It isn’t until they get to karaoke that the girls’ day out really takes off. Music’s ability to evoke our deepest, rawest emotions is an ongoing theme in ClassicaLoid, so it’s not surprising that Tchaiko and Bąda finally drop their professional front during a (very funny) “Russian folk song” where they complain about their jobs as pop idols.
Moved by their suffering, Kanae joins in, ad-libbing her own verses about all her male house guests who blow up the kitchen and never pay the rent. Thrilled to hear their confessions, Liszt soon joins them in the rousing chorus: “The pain, the pain, the pain!”
And just like that, they’re all besties, sharing gossip and chatting about their frustrations and insecurities.

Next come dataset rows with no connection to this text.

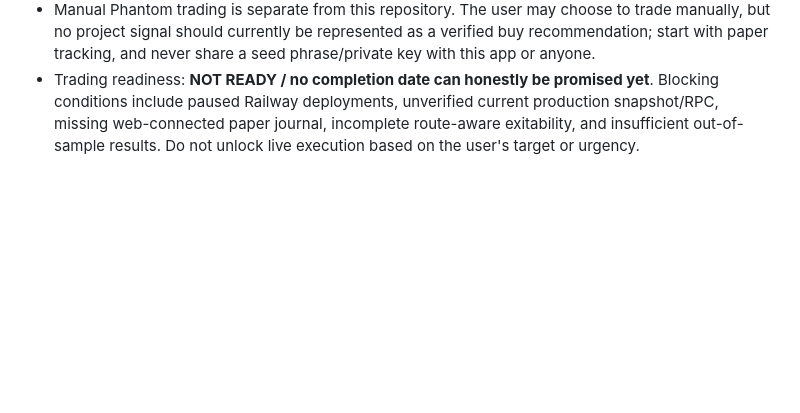
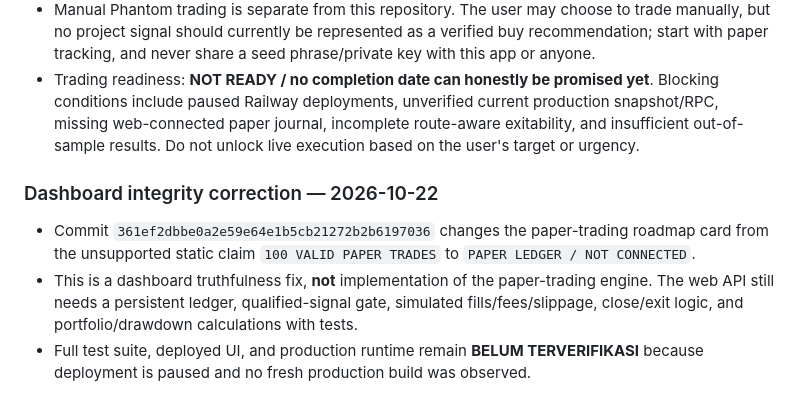
Before and after one commit to lynx-risk-checker/memecoin-hunter, a Markdown page: docs/ROADMAP_AUDIT.md, the part around the change. Drawn GitHub-style; blank space fills up the shorter version.

Commit message:
Document dashboard paper-ledger integrity correction

```diff
--- a/docs/ROADMAP_AUDIT.md
+++ b/docs/ROADMAP_AUDIT.md
@@ -292,3 +292,9 @@ This checkpoint is documentation and prioritization only. It does not claim new
 - Dashboard priority order: (1) trustworthy live data/source health and freshness; (2) Token Radar with explicit filter reasons; (3) selectable token + real OHLCV; (4) 5-minute on-chain flow with evidence class and completeness; (5) Risk Veto and liquidity/exitability; (6) persistent paper ledger/journal and portfolio metrics; (7) wallet/dev/manipulation modules with evidence labels; (8) validation gate and capital mission. Every module must show its actual status and must not present decorative SVG/canvas visuals as live market evidence.
 - Manual Phantom trading is separate from this repository. The user may choose to trade manually, but no project signal should currently be represented as a verified buy recommendation; start with paper tracking, and never share a seed phrase/private key with this app or anyone.
 - Trading readiness: **NOT READY / no completion date can honestly be promised yet**. Blocking conditions include paused Railway deployments, unverified current production snapshot/RPC, missing web-connected paper journal, incomplete route-aware exitability, and insufficient out-of-sample results. Do not unlock live execution based on the user's target or urgency.
+
+### Dashboard integrity correction — 2026-10-22
+
+- Commit `361ef2dbbe0a2e59e64e1b5cb21272b2b6197036` changes the paper-trading roadmap card from the unsupported static claim `100 VALID PAPER TRADES` to `PAPER LEDGER / NOT CONNECTED`.
+- This is a dashboard truthfulness fix, **not** implementation of the paper-trading engine. The web API still needs a persistent ledger, qualified-signal gate, simulated fills/fees/slippage, close/exit logic, and portfolio/drawdown calculations with tests.
+- Full test suite, deployed UI, and production runtime remain **BELUM TERVERIFIKASI** because deployment is paused and no fresh production build was observed.
```
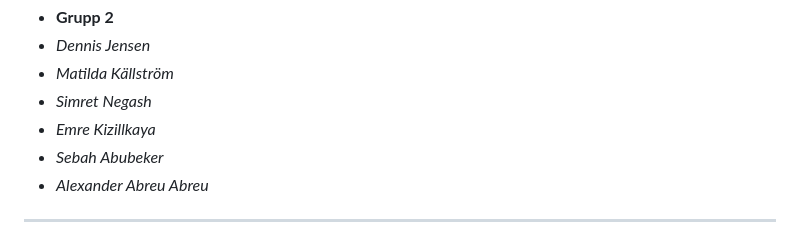
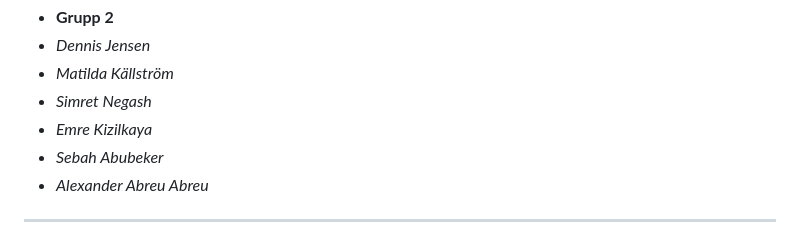
Before and after one commit to Sebah7/u02-Redesign-Grupp-2, a Markdown page: notes.md, the part around the change. Drawn GitHub-style.

```diff
--- a/notes.md
+++ b/notes.md
@@ -2,7 +2,7 @@
 - _Dennis Jensen_
 - _Matilda Källström_
 - _Simret Negash_
-- _Emre Kizillkaya_
+- _Emre Kizilkaya_
 - _Sebah Abubeker_
 - _Alexander Abreu Abreu_
 
```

While they do get a little mean at times, their developing friendships are depicted in an overwhelmingly positive light, as they’re now able to express the things they would never say at work, school, or around the other (male) characters.
The gang builds their girls’ day out around shared experiences and feelings, and especially the pressures put on them to be cheerful, accommodating, responsible, professional, kind people all the time. Many women (self included) feel this expectation to keep quiet or be perfect on a daily basis, and bond over that shared experience the same way the ClassicaLoid cast does. The girls’ day out gives them an outlet, a place to escape society’s expectations and just be themselves, warts and all.
ClassicaLoid doesn’t stop there, though. Unbeknownst to the ladies, Kanae’s childhood friend Sousuke has been tailing them all day. It’s the kind of plot point that could’ve turned voyeuristic or creepy in a hurry, but it mostly works because Sousuke’s motivation is basically just “I want to hang out with them but I don’t know how to approach them without it feeling like I’m intruding.” It’s a girls’ day out, after all. Surely that means No Boys Allowed.
Like the girls, Sousuke is struggling to speak up and be himself. It’s not until Bach calls Tchaiko and starts scolding her and Bąda for skipping work that Sousuke finally comes out to defend his idols. His “courage to confess” triggers an epiphany for Liszt and she activates her Muzik Powers, encouraging her companions—Sousuke included—to literally burst out of their cocoons and speak honestly to Bach.
“The girls’ night out is love,” Liszt says. “Love someone and love yourself. That’s why we speak the truth.” Through communication and honesty, they all grow as individuals and in their relationships with each other.
Throughout the episode, the girls’ day out gradually expands to include all kinds of people—not just cisgender women like Kanae and Bąda, but the trans-coded Liszt and Tchaiko (who are both trans-coded in different ways), and eventually even a cisgender boy. In the episode’s closing moments, Liszt’s realizes that “girl” isn’t about gender: it’s a state of mind and a shared experience. Be a part of that, and you’re a part of a girls’ day out.
While a few standout series in 2016 directly challenge traditional ideas about masculinity (such as Showa Genroku Rakugo Shinju and Yuri!!! on ICE), there weren’t as many willing to push as hard on traditional ideas of femininity. And, with the exception of the delightful Tanaka-kun is Always Listless, the year was pretty sparse on progressive comedy, too, so this “Girls’ Day Out” proved a welcome surprise at the end of the year.
While I doubt ClassicaLoid intentionally set out to smash the gender binary, it’s diverse cast and optimistic storytelling style led the writers to a joyfully inclusive little episode that also managed to be entertaining as heck. Long live the girls’ days out, and long live the many diverse people who take part in them.